### WORK REQUIRED
For each line of the listing below that contains the string "ooni", copy the line.

### MATERIAL FOR THIS TASK
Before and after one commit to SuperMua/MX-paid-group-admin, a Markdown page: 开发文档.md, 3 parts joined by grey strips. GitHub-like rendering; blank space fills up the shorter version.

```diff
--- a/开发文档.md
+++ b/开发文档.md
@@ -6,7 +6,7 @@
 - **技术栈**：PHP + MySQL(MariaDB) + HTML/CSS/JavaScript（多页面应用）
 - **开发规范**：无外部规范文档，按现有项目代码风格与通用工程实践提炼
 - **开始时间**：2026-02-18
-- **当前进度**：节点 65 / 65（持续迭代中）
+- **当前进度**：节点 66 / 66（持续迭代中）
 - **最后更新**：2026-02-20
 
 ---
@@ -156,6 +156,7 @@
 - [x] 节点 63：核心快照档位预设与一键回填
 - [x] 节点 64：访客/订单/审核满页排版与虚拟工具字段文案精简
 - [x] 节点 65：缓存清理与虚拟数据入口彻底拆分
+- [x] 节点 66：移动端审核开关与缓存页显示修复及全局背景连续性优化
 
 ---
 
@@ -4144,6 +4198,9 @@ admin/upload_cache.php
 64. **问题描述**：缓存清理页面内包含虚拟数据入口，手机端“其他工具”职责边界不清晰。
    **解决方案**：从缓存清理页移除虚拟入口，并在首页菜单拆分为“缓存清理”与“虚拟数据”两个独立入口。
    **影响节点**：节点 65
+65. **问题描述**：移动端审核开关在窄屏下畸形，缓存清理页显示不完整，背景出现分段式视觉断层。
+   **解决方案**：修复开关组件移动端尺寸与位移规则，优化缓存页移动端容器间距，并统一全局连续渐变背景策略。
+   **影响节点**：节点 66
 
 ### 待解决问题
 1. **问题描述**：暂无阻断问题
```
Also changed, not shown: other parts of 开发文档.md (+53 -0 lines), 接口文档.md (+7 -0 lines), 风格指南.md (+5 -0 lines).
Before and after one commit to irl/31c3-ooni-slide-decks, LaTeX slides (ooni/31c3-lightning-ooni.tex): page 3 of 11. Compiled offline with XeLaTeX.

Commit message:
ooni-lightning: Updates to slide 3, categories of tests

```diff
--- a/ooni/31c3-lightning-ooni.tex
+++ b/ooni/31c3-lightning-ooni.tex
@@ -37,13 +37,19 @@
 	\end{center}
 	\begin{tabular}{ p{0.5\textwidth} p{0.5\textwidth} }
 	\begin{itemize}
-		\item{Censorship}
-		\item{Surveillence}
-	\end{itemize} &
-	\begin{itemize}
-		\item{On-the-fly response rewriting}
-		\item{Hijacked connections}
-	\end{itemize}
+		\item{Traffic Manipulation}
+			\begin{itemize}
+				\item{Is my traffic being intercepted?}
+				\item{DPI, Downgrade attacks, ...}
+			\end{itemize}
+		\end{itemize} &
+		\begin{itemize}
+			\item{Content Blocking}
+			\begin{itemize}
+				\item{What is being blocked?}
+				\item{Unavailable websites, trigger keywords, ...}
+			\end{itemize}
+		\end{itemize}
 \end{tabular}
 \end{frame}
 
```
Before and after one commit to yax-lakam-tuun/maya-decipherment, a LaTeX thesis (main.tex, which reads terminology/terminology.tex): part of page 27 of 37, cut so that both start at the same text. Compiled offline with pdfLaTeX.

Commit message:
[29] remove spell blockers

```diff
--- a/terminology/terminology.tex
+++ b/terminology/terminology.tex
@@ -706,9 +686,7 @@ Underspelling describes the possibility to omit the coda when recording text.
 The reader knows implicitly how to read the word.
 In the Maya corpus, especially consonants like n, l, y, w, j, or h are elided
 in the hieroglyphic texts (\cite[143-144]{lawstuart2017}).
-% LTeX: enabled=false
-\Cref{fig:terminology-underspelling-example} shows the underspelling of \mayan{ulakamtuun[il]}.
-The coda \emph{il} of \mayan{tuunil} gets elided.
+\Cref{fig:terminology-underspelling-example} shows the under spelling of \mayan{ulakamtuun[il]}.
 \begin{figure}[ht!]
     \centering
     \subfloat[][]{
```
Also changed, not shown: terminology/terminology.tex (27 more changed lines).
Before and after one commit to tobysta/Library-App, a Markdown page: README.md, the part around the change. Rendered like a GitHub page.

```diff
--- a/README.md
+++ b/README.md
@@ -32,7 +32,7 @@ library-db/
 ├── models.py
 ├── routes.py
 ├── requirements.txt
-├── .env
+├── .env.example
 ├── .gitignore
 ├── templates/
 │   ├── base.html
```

### EXERCISE OUTPUT
Before and after one commit to irl/31c3-ooni-slide-decks, LaTeX slides (ooni/31c3-lightning-ooni.tex): page 3 of 11. Compiled offline with XeLaTeX.
ooni-lightning: Updates to slide 3, categories of tests
--- a/ooni/31c3-lightning-ooni.tex
+++ b/ooni/31c3-lightning-ooni.tex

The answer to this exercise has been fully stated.